New Catholic Dictionary – Pope Innocent IV

Pope Innocent IVArticle

Pope from 1243 to 1254. Born in Genoa, Italy as Sinibaldo de’ Fieschi; died in 1254 in Naples, Italy. He was a canonist, cardinal-priest, vice-chancellor of Rome, and Bishop of Albenga. He was elected after an interregnum of more than a year and a half, while the excommunicated emperor Frederick II was in possession of the Papal States. In 1244 he entered into an agreement with Frederick who promised to restore the lands and free the prelates. The latter however proved insincere, secretly inciting rebellion, and the pope fled to Lyons where he remained for six years and where he convoked the Thirteenth General Council. The Council deposed Frederick, and the pope made an attempt to secure the election of a candidate of his own. After the death of Frederick he continued the struggle against Conrad IV and Manfred. He returned to Rome and then made a solemn entry into Naples, but Manfred revolted and defeated his troops at Foggia in 1254. Innocent is the author of a commentary on the decretals of Pope Gregory IX.
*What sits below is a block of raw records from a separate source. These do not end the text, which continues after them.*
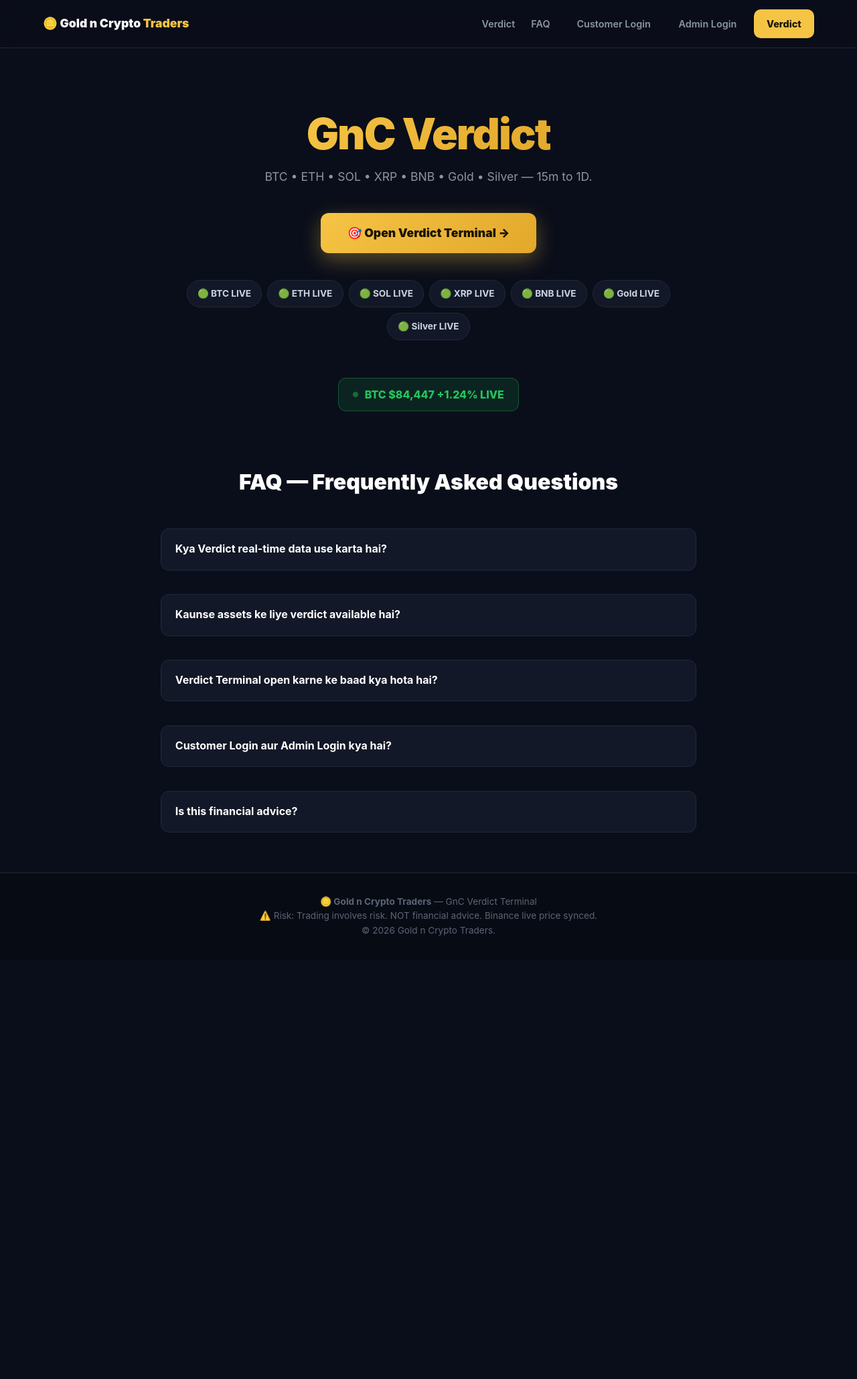
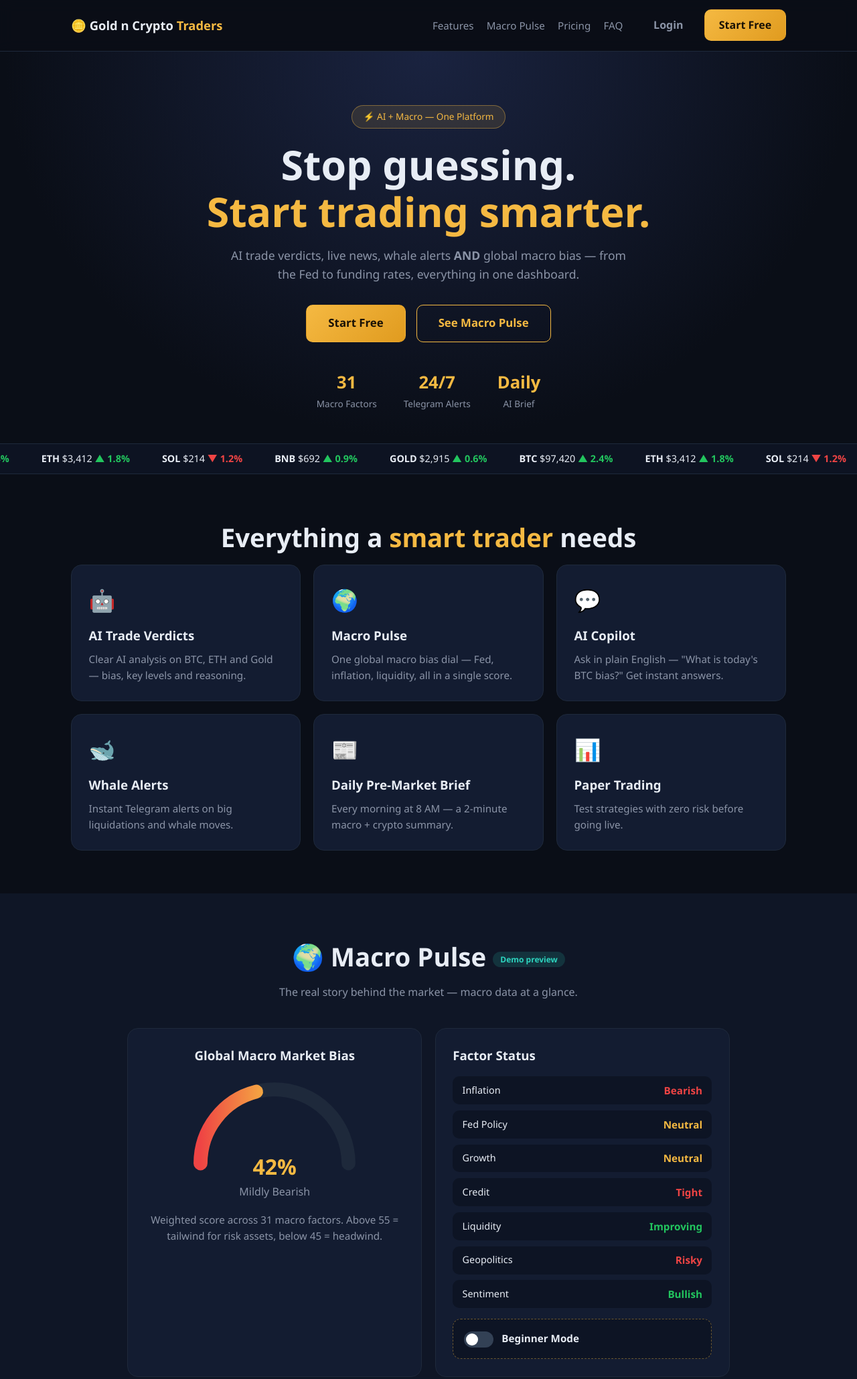
Before and after one commit to satishkroptif-netizen/GNC-Signal, a plain HTML site: page index.html in a window 1280 px wide. Shown: the top 2059 px of the page at 67% size. Before the commit the page ends 1433 px from the top, so only its background shows below. Drawn offline with Linux system fonts and the light colour scheme; no server answers.

Commit message:
Revise index.html for improved content and layout

```diff
--- a/index.html
+++ b/index.html
@@ -3,111 +3,153 @@
 <head>
 <meta charset="UTF-8">
 <meta name="viewport" content="width=device-width, initial-scale=1.0">
-<title>GnC Verdict — Gold n Crypto Traders</title>
+<title>Gold n Crypto Traders — AI Trading Intelligence</title>
+<meta name="description" content="AI trade verdicts, macro pulse, daily brief and Telegram alerts — everything in one place.">
 <link rel="stylesheet" href="styles.css">
-<style>
-.hero-min{padding:6rem 1.5rem 2rem;text-align:center;max-width:900px;margin:auto}
-.hero-min h1{font-size:4rem;line-height:1;font-weight:900;letter-spacing:-.03em;margin:0}
-.hero-min h1 span.gold{background:linear-gradient(135deg,#f6c445,#e2a82a);-webkit-background-clip:text;-webkit-text-fill-color:transparent;background-clip:text}
-.hero-sub{color:#8b95a5;font-size:1.1rem;margin:1.2rem auto 2.5rem;max-width:650px;line-height:1.5}
-.hero-actions{display:flex;gap:.8rem;justify-content:center;margin:2rem 0}
-.btn-verdict{background:linear-gradient(135deg,#f6c445,#e2a82a);color:#1a1400;border:none;padding:1rem 2.5rem;border-radius:12px;font-weight:900;font-size:1.1rem;cursor:pointer;box-shadow:0 10px 30px rgba(246,196,69,.35);text-decoration:none;display:inline-flex;align-items:center;gap:.5rem}
-.btn-verdict:hover{transform:translateY(-2px);box-shadow:0 14px 36px rgba(246,196,69,.45)}
-.asset-preview{display:flex;gap:.5rem;justify-content:center;flex-wrap:wrap;margin:2.5rem 0}
-.asset-preview span{background:#121827;border:1px solid #1e293b;padding:.55rem .95rem;border-radius:20px;font-size:.85rem;font-weight:700;color:#cbd5e1}
-.live-badge{display:inline-flex;align-items:center;gap:.6rem;background:rgba(34,197,94,.12);border:1px solid rgba(34,197,94,.3);color:#22c55e;padding:.7rem 1.3rem;border-radius:12px;font-weight:800;margin-top:1rem}
-.dot{width:8px;height:8px;background:#22c55e;border-radius:50%;animation:pulse 1.5s infinite}
-@keyframes pulse{0%{opacity:1}50%{opacity:.4}100%{opacity:1}}
-.nav{background:rgba(10,14,26,.8);backdrop-filter:blur(12px);border-bottom:1px solid #1e293b;position:sticky;top:0;z-index:100}
-.nav-inner{max-width:1200px;margin:auto;padding:.9rem 1.5rem;display:flex;align-items:center;justify-content:space-between}
-.logo{font-weight:900;text-decoration:none;color:#fff;font-size:1.1rem}
-.logo span{color:#f6c445}
-.nav-links{display:flex;gap:1.5rem;align-items:center}
-.nav-links a{color:#8b95a5;text-decoration:none;font-weight:600;font-size:.9rem}
-.nav-links a:hover{color:#fff}
-.nav-cta{display:flex;gap:.6rem;align-items:center}
-.btn-gold{background:#f6c445;color:#1a1400;padding:.6rem 1.2rem;border-radius:10px;font-weight:800;text-decoration:none;font-size:.9rem}
-.btn-ghost{color:#8b95a5;text-decoration:none;font-weight:600;font-size:.9rem;padding:.6rem 1rem}
-.btn-ghost:hover{color:#fff}
-.section{max-width:1000px;margin:auto;padding:3rem 1.5rem}
-.sec-title{text-align:center;font-size:2rem;font-weight:900;margin-bottom:2rem}
-.faq{max-width:800px;margin:auto}
-.faq details{background:#121827;border:1px solid #1e293b;border-radius:12px;padding:1.1rem 1.3rem;margin:.7rem 0}
-.faq summary{cursor:pointer;font-weight:700;list-style:none;color:#fff}
-.faq summary::-webkit-details-marker{display:none}
-.faq p{margin:.8rem 0 0;color:#8b95a5;line-height:1.6}
-footer{border-top:1px solid #1e293b;padding:2rem 1.5rem;text-align:center;color:#5b6577;font-size:.85rem}
-</style>
 </head>
-<body style="background:#0a0e1a;color:#fff;margin:0;font-family:Inter,system-ui,sans-serif">
+<body>
 
 <nav class="nav">
   <div class="nav-inner">
     <a href="index.html" class="logo">🪙 Gold n Crypto <span>Traders</span></a>
     <div class="nav-links">
-      <a href="verdict.html">Verdict</a>
+      <a href="#features">Features</a>
+      <a href="#macro">Macro Pulse</a>
+      <a href="#pricing">Pricing</a>
       <a href="#faq">FAQ</a>
     </div>
     <div class="nav-cta">
-      <a href="login.html" class="btn-ghost">Customer Login</a>
-      <a href="admin.html" class="btn-ghost">Admin Login</a>
-      <a href="verdict.html" class="btn-gold">Verdict</a>
+      <a href="login.html" class="btn btn-ghost">Login</a>
+      <a href="#pricing" class="btn btn-gold">Start Free</a>
     </div>
+    <button class="nav-toggle" onclick="document.querySelector('.nav-links').classList.toggle('open')">☰</button>
   </div>
 </nav>
 
-<header class="hero-min">
-  <h1><span class="gold">GnC Verdict</span></h1>
-  <p class="hero-sub">BTC • ETH • SOL • XRP • BNB • Gold • Silver — 15m to 1D.</p>
-
-  <div class="hero-actions">
-    <a href="verdict.html" class="btn-verdict">🎯 Open Verdict Terminal →</a>
-  </div>
-
-  <div class="asset-preview">
-    <span>🟢 BTC LIVE</span>
-    <span>🟢 ETH LIVE</span>
-    <span>🟢 SOL LIVE</span>
-    <span>🟢 XRP LIVE</span>
-    <span>🟢 BNB LIVE</span>
-    <span>🟢 Gold LIVE</span>
-    <span>🟢 Silver LIVE</span>
-  </div>
-
-  <div>
-    <div class="live-badge"><span class="dot"></span><span id="homePrice">BTC $84,447 +1.24% LIVE</span></div>
+<header class="hero">
+  <div class="hero-content">
+    <div class="badge">⚡ AI + Macro — One Platform</div>
+    <h1>Stop guessing.<br><span class="gold">Start trading smarter.</span></h1>
+    <p class="hero-sub">AI trade verdicts, live news, whale alerts <b>AND</b> global macro bias — from the Fed to funding rates, everything in one dashboard.</p>
+    <div class="hero-btns">
+      <a href="#pricing" class="btn btn-gold btn-lg">Start Free</a>
+      <a href="#macro" class="btn btn-outline btn-lg">See Macro Pulse</a>
+    </div>
+    <div class="hero-stats">
+      <div><b>31</b><span>Macro Factors</span></div>
+      <div><b>24/7</b><span>Telegram Alerts</span></div>
+      <div><b>Daily</b><span>AI Brief</span></div>
+    </div>
   </div>
 </header>
 
-<section id="faq" class="section">
-  <h2 class="sec-title">FAQ — Frequently Asked Questions</h2>
-  <div class="faq">
-    <details><summary>Kya Verdict real-time data use karta hai?</summary><p>Haan, live Binance market data 15m to 1D timeframes par update hota hai. Chart aur verdict ka price 100% same — direct Binance se.</p></details>
-    <details><summary>Kaunse assets ke liye verdict available hai?</summary><p>BTC, ETH, SOL, XRP, BNB ke saath Gold aur Silver bhi supported hain. Har asset ke liye 15m, 30m, 1H, 4H, 1D verdict.</p></details>
-    <details><summary>Verdict Terminal open karne ke baad kya hota hai?</summary><p>Terminal me technical analysis, entry/exit signals, support/resistance, SL/targets turant dikhta hai. BTC ka live price $84,447 chart ke saath synced.</p></details>
-    <details><summary>Customer Login aur Admin Login kya hai?</summary><p>Customer Login: Users ke liye full access. Admin Login: Tumhare liye management panel. Nav me dono buttons hain.</p></details>
-    <details><summary>Is this financial advice?</summary><p>No. Educational analysis only. Trading involves risk — do your own research.</p></details>
+<div class="ticker"><div class="ticker-track" id="tickerTrack"></div></div>
+
+<section id="features" class="section">
+  <h2 class="sec-title">Everything a <span class="gold">smart trader</span> needs</h2>
+  <div class="grid3">
+    <div class="card"><div class="icon">🤖</div><h3>AI Trade Verdicts</h3><p>Clear AI analysis on BTC, ETH and Gold — bias, key levels and reasoning.</p></div>
+    <div class="card"><div class="icon">🌍</div><h3>Macro Pulse</h3><p>One global macro bias dial — Fed, inflation, liquidity, all in a single score.</p></div>
+    <div class="card"><div class="icon">💬</div><h3>AI Copilot</h3><p>Ask in plain English — "What is today's BTC bias?" Get instant answers.</p></div>
+    <div class="card"><div class="icon">🐋</div><h3>Whale Alerts</h3><p>Instant Telegram alerts on big liquidations and whale moves.</p></div>
+    <div class="card"><div class="icon">📰</div><h3>Daily Pre-Market Brief</h3><p>Every morning at 8 AM — a 2-minute macro + crypto summary.</p></div>
+    <div class="card"><div class="icon">📊</div><h3>Paper Trading</h3><p>Test strategies with zero risk before going live.</p></div>
   </div>
 </section>
 
+<section id="macro" class="section section-dark">
+  <h2 class="sec-title">🌍 Macro Pulse <span class="tag">Demo preview</span></h2>
+  <p class="sec-sub">The real story behind the market — macro data at a glance.</p>
+  <div class="macro-wrap">
+    <div class="card dial-card">
+      <h3>Global Macro Market Bias</h3>
+      <div class="dial">
+        <svg viewBox="0 0 200 110" class="dial-svg">
+          <path d="M 15 100 A 85 85 0 0 1 185 100" fill="none" stroke="#1e293b" stroke-width="16" stroke-linecap="round"/>
+          <path d="M 15 100 A 85 85 0 0 1 185 100" fill="none" stroke="url(#gld)" stroke-width="16" stroke-linecap="round" stroke-dasharray="267" stroke-dashoffset="155"/>
+          <defs><linearGradient id="gld" x1="0" x2="1"><stop offset="0" stop-color="#ef4444"/><stop offset=".5" stop-color="#f5b942"/><stop offset="1" stop-color="#2dd4bf"/></linearGradient></defs>
+        </svg>
+        <div class="dial-value">42%</div>
+        <div class="dial-label">Mildly Bearish</div>
+      </div>
+      <p class="muted">Weighted score across 31 macro factors. Above 55 = tailwind for risk assets, below 45 = headwind.</p>
+    </div>
+    <div class="card">
+      <h3>Factor Status</h3>
+      <div class="factors">
+        <div class="factor"><span>Inflation</span><b class="bear">Bearish</b></div>
+        <div class="factor"><span>Fed Policy</span><b class="neut">Neutral</b></div>
+        <div class="factor"><span>Growth</span><b class="neut">Neutral</b></div>
+        <div class="factor"><span>Credit</span><b class="bear">Tight</b></div>
+        <div class="factor"><span>Liquidity</span><b class="bull">Improving</b></div>
+        <div class="factor"><span>Geopolitics</span><b class="bear">Risky</b></div>
+        <div class="factor"><span>Sentiment</span><b class="bull">Bullish</b></div>
+      </div>
+      <div class="beginner-box">
+        <label class="switch"><input type="checkbox" id="beginnerToggle"><span class="slider"></span></label>
+        <b>Beginner Mode</b>
+        <p id="beginnerText" class="hidden">In simple words: the Fed held rates steady, which is good news for markets. Liquidity is improving, which supports crypto.</p>
+      </div>
+    </div>
+  </div>
+</section>
+
+<section id="pricing" class="section">
+  <h2 class="sec-title">Start free. <span class="gold">Upgrade when it pays for itself.</span></h2>
+  <p class="sec-sub">One token pool — spend it on AI signals, macro reports, Copilot, everything.</p>
+  <div class="grid3 pricing">
+    <div class="card price">
+      <h3>Free</h3><div class="amount">₹0</div><p class="muted">Free forever</p>
+      <ul><li>20 trial tokens</li><li>Daily brief (3-day trial)</li><li>Macro pulse demo</li></ul>
+      <a href="login.html" class="btn btn-outline">Start Free</a>
+    </div>
+    <div class="card price">
+      <h3>Pro</h3><div class="amount">₹499<span>/month</span></div><p class="muted">Most popular start</p>
+      <ul><li>Daily AI pre-market brief</li><li>Telegram alerts channel</li><li>Full macro pulse access</li><li>AI Copilot (30 msgs/day)</li></ul>
+      <a href="#" class="btn btn-gold" onclick="alert('Add your Razorpay payment link here (see blueprint Day 11-14)');return false;">Join for ₹499</a>
+    </div>
+    <div class="card price">
+      <h3>VIP</h3><div class="amount">₹999<span>/month</span></div><p class="muted">For serious traders</p>
+      <ul><li>Everything in Pro</li><li>AI trade verdicts (BTC/ETH/Gold)</li><li>Whale + liquidation alerts</li><li>Weekly live Q&A session</li></ul>
+      <a href="#" class="btn btn-outline" onclick="alert('Add your Razorpay payment link here (see blueprint Day 11-14)');return false;">Go VIP</a>
+    </div>
+  </div>
+</section>
+
+<section class="section section-dark">
+  <h2 class="sec-title">What traders say</h2>
+  <div class="grid3">
+    <div class="card"><p>"The morning brief tells me the market mood in two minutes. Saves me an hour of research daily."</p><b>— Rohit, Delhi</b></div>
+    <div class="card"><p>"The macro dial is brilliant. Fed news finally makes sense with beginner mode on."</p><b>— Priya, Mumbai</b></div>
+    <div class="card"><p>"Telegram alerts arrive on time. No more guesswork — I trade with a system now."</p><b>— Aman, Jaipur</b></div>
+  </div>
+</section>
+
+<section id="faq" class="section">
+  <h2 class="sec-title">Questions & Answers</h2>
+  <div class="faq">
+    <details><summary>Is this financial advice?</summary><p>No. This is educational analysis and data. Trading involves risk — do your own research and trade at your own risk.</p></details>
+    <details><summary>How do I get Telegram alerts?</summary><p>After payment, you receive an invite link to our private Telegram channel. All alerts and the daily brief are posted there.</p></details>
+    <details><summary>What do I get in the free plan?</summary><p>20 trial tokens, a 3-day daily brief trial and the macro pulse demo — no card required.</p></details>
+    <details><summary>How do I cancel?</summary><p>Cancel anytime in one click. No lock-in, no hidden charges.</p></details>
+  </div>
+</section>
+
+<section class="cta">
+  <h2>If not now, <span class="gold">then never!</span></h2>
+  <p>Start free. No card required.</p>
+  <a href="#pricing" class="btn btn-gold btn-lg">Start Free Now</a>
+</section>
+
 <footer>
-  <p><b>🪙 Gold n Crypto Traders</b> — GnC Verdict Terminal</p>
-  <p>⚠️ Risk: Trading involves risk. NOT financial advice. Binance live price synced.</p>
-  <p>© 2026 Gold n Crypto Traders.</p>
+  <div class="foot-inner">
+    <div><b>🪙 Gold n Crypto Traders</b><p class="muted">AI + Macro trading intelligence</p></div>
+    <div class="socials"><a href="#">YouTube</a><a href="#">Instagram</a><a href="#">Telegram</a></div>
+  </div>
+  <p class="disclaimer">⚠️ <b>Risk Disclaimer:</b> Trading crypto and gold involves risk — you can lose money. This website is NOT financial advice, only educational analysis. Do your own research and never invest more than you can afford to lose.</p>
+  <p class="muted small">© 2026 Gold n Crypto Traders. All rights reserved.</p>
 </footer>
 
-<script>
-async function loadHomePrice(){
-  try{
-    const r = await fetch('https://data-api.binance.vision/api/v3/ticker/24hr?symbol=BTCUSDT');
-    const j = await r.json();
-    if(j.lastPrice){
-      document.getElementById('homePrice').innerHTML = `BTC $${parseFloat(j.lastPrice).toLocaleString()} ${parseFloat(j.priceChangePercent)>=0?'▲':''} ${parseFloat(j.priceChangePercent).toFixed(2)}% LIVE`;
-    }
-  }catch(e){}
-}
-loadHomePrice();
-setInterval(loadHomePrice, 15000);
-</script>
+<script src="app.js"></script>
 </body>
 </html>
```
MLA Citation

  • “Pope Innocent IV”. New Catholic Dictionary. CatholicSaints.Info. 9 August 2017. Web. 26 February 2021. <>